Central Banks’ independence under threat
Political pressure mounts against inflation-targeting
THERE ARE mounting demands on many central banks internationally to ease up on anti-inflation stances.
“Political pressure is definitely intensifying,” says Steven Roach, chief economist of Morgan Stanley.
He adds: “If central bankers end up running politically compromised monetary policies, ultimately you’ll get more inflation.”
Laurence Meyer, a former governor of the US Federal Reserve, notes: “The danger here is to inflation expectations. Market participants will have less confidence in central bank independence.”
Down the line – especially as/when global economic growth eases appreciably but rising prices hold their trend lines – this could well have major consequences.
The usually dangerous siren songs calling for “extra-cheap money” could ring out widely again.
So far, however, this development has had at most a modest practical effect on monetary policies in many countries – and none at all in the great majority.
But there have certainly been some important straws in the wind. • The most overt big-league example is Japan.
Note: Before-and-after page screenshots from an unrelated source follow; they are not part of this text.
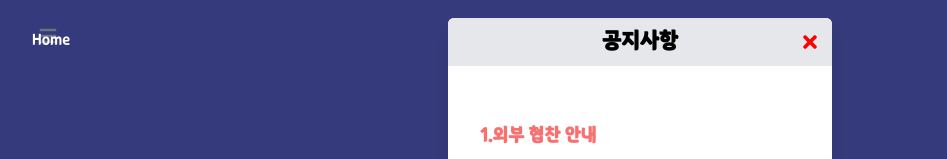
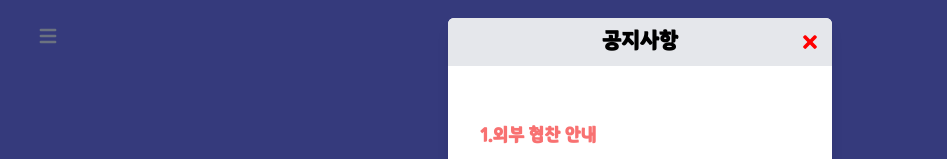
Before and after one commit to CUK-LikeLion-Festival/Festival_Front, a React (Create React App) app: page /booth/bar in a window 1280 px wide. Shown: the top 159 px of the page, without its empty margins (0-947 px from the left). Built offline with nearby package versions, Linux system fonts and the light colour scheme.

Commit message:
navbar넣고 뒤로가기 버튼 삭제

```diff
--- a/src/components/Stamp/stamp.jsx
+++ b/src/components/Stamp/stamp.jsx
@@ -1,25 +1,12 @@
-import { useNavigate } from "react-router";
-import { FontAwesomeIcon } from "@fortawesome/react-fontawesome";
-import { faArrowLeft } from "@fortawesome/free-solid-svg-icons";
 import StampMain from "../../assets/Stamp/StampMain.png";
 import StampMap from "../../assets/Stamp/StampMap.png";
 import StampDetail from "../../hooks/components/Stamp/hook";
 
 export default function Stamp() {
   const { data } = StampDetail();
-  const navigate = useNavigate();
+
   return (
     <div className="flex flex-col">
-      <div className="ml-5 sm:ml-1 md:ml-1">
-        <button
-          onClick={() => {
-            navigate("/");
-          }}
-          className="text-5xl text-red-700 sm:text-4xl"
-        >
-          <FontAwesomeIcon icon={faArrowLeft} />
-        </button>
-      </div>
       <div className="flex justify-center my-10 text-5xl font-bold sm:text-3xl sm:my-20">
         <h2>{data.title}</h2>
       </div>
--- a/src/pages/bar.js
+++ b/src/pages/bar.js
@@ -2,26 +2,12 @@ import React from "react";
 import Playground from "../../src/assets/playground.png";
 import styled from "styled-components";
 import BarList from "../components/bar/barlist";
-import { useNavigate } from "react-router-dom";
 import Layout from "../components/Layout/layout";
 
 const Bar = () => {
-  const navigate = useNavigate();
   return (
     <Layout>
       <React.Fragment>
-        <Button>
-          <button
-            style={{
-              color: "white",
-            }}
-            onClick={() => {
-              navigate("/");
-            }}
-          >
-            Home
-          </button>
-        </Button>
         <Container>
           <InnerContainer>
             <GroundImage />
@@ -59,13 +45,4 @@ const GroundImage = styled.img.attrs({ src: `${Playground}` })`
   display: block;
 `;
 
-const Button = styled.div`
-  display: flex;
-  align-items: left;
-  justify-content: left;
-  padding: 1rem;
-  position: absolute;
-  top: 1rem;
-  left: 1rem;
-`;
 export default Bar;
--- a/src/pages/booth.js
+++ b/src/pages/booth.js
@@ -1,17 +1,15 @@
 import React, { useState } from "react";
 import styled from "styled-components";
-import { useNavigate } from "react-router-dom";
 import BoothCard from "../components/Booth/boothCard";
 import booth_Map_default from "../assets/booth_Map_default.png";
 import booth_Map_Kim from "../assets/booth_Map_Kim.png";
 import booth_Map_Ni from "../assets/booth_Map_Ni.png";
 import booth_Map_Square from "../assets/booth_Map_Square.png";
-import { FontAwesomeIcon } from "@fortawesome/react-fontawesome";
-import { faArrowLeft } from "@fortawesome/free-solid-svg-icons";
+
 import { FaChevronLeft, FaChevronRight } from "react-icons/fa";
+import Header from "../components/Layout/header";
 
 function Booth() {
-  const navigate = useNavigate();
   const Map = [booth_Map_Kim, booth_Map_Square, booth_Map_Ni];
   const [isClicked, setIsClicked] = useState(false);
   const [selectedId, setSelectedId] = useState(null);
@@ -40,17 +38,7 @@ function Booth() {
   };
   return (
     <div>
-      <button
-        onClick={() => {
-          navigate("/");
-        }}
-        style={{
-          color: "white",
-          fontSize: "25px",
-        }}
-      >
-        <FontAwesomeIcon icon={faArrowLeft} />
-      </button>
+      <Header />
       <div>
         <Img>
           <img src={mapimg} alt="boothImage" />
```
The central bank of Japan unexpectedly left the benchmark equivalent of the bank rate unchanged this month at 0,25%.
This was after chief cabinet secretary Yasuhisa Shiozaki directly told BoJ governor Toshihoko Fukui that the Bank “should consider the government’s view when setting rates”. • In the United States, the Democrats have taken control of Congress. Their muscle-flexing very much extends into the economic arena, even if all the highprofile focus now is on Iraq.
The new chairman of the House of Representatives’ Financial Services Committee, Barney Frank, has already warned US Federal Reserve chief Ben Bernanke that his party will not accept any change that gives inflation-restraint more emphasis than economic growth.
A Bloomberg news report quotes Frank: “That’s not going to happen when we are in power. And we can prevent it.”
Analysts reckon this could well make it impossible for Bernanke to carry through his long-promised commitment to introduce formal inflation targeting (as SA has, albeit rather loosely) in the US.
The European Central Bank has also effectively heeded demands from France and some other Euroland member-nations to throttle back on interest rate rises.
That in turn, incidentally, has led to much waning confidence in the ECB in Germany, certainly in the dominant former West Germany where strict control of inflation has long enjoyed mass popular support.
The fact that the mainstream candidates in the coming French presidential election – Nicolas Sarkozy (conservative) and Segolene Royal (socialist) – are both pressing the ECB to focus more on growth and less on inflation fuels German concerns. But we must not overstate the issues. Sarkozy, the strong favourite now to succeed Jacques Chirac to the presidency, will surely prove quite different in office than on the political hustings.
Remember, too, that towards the end of 2006 the Organisation for Economic Co-operation and Development, a supposed bastion of financial orthodoxy, urged Britain to leave the bank rate unchanged at 5,00%.
In January, however, the Bank of England’s monetary policy committee (MPC) – which contains several monetary “permissives” – voted to push the rate up to 5,25%.
Vitally, in the US the Fed is indeed directly charged both with containing inflation (no precise level stipulated) and creating a financial environment conducive to growth and job creation.
Critically, too, the Fed has nearly always accepted that it has to carry broad political and public opinion with it.
The legendary Alan Greenspan was a Republican appointment – but he was soon held in as much esteem among Democrats as among his original backers.
Frank has also put forward a view that I have some agreement with.
He said, according to Bloomberg: “There are people in this country who think the Fed should somehow be above democracy. Heaven forbid, they say, that anybody in elected office should talk about whether or not we need a 25 point increase in interest rates. That’s sacrosanct.”
Frank observed: “No, it isn’t. It’s public policy.”
Greenspan always understood that he could only see the US through difficult times when significant interest rate rises were needed if he had first demonstrated his clear commitment to growth and jobs.
Bernanke is now having to learn that lesson for himself.
There are disputes, naturally, about how much political pressuring and interference there is in SA with the Reserve Bank.
On the surface, Governor Tito Mboweni appears to go his own way.
In practice, though, he too must sometimes trim his sails to the wind.
Perhaps the classic reminder of where power really lies was in the Myburgh Commission set up in 2002 by President Thabo Mbeki to see whether local or foreign banks had violated SA exchange controls and conspired against the rand.
The commission reported in the negative – but its very existence was a snub to Mboweni.
It reflected the hard fact that in SA, as almost everywhere, central bank independence is in the crunch subject to political rule.
Difficult to introduce formal inflation targeting. Ben Bernanke